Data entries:
==========

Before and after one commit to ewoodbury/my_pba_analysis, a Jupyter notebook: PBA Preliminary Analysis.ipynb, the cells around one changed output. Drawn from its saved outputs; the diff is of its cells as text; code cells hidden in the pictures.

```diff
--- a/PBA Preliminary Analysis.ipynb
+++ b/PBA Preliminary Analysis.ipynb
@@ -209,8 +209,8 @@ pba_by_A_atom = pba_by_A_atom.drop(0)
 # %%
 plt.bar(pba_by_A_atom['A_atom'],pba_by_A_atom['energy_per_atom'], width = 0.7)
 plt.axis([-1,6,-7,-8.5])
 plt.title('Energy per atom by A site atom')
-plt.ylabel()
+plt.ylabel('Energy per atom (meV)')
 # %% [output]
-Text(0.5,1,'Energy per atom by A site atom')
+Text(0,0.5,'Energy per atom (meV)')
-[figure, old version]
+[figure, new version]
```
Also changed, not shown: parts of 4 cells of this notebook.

==========

Aim of the task
The lines above need to be restated word for word, all of them.

Worked solution
Before and after one commit to ewoodbury/my_pba_analysis, a Jupyter notebook: PBA Preliminary Analysis.ipynb, the cells around one changed output. Drawn from its saved outputs; the diff is of its cells as text; code cells hidden in the pictures.

```diff
--- a/PBA Preliminary Analysis.ipynb
+++ b/PBA Preliminary Analysis.ipynb
@@ -209,8 +209,8 @@ pba_by_A_atom = pba_by_A_atom.drop(0)
 # %%
 plt.bar(pba_by_A_atom['A_atom'],pba_by_A_atom['energy_per_atom'], width = 0.7)
 plt.axis([-1,6,-7,-8.5])
 plt.title('Energy per atom by A site atom')
-plt.ylabel()
+plt.ylabel('Energy per atom (meV)')
 # %% [output]
-Text(0.5,1,'Energy per atom by A site atom')
+Text(0,0.5,'Energy per atom (meV)')
-[figure, old version]
+[figure, new version]
```
Also changed, not shown: parts of 4 cells of this notebook.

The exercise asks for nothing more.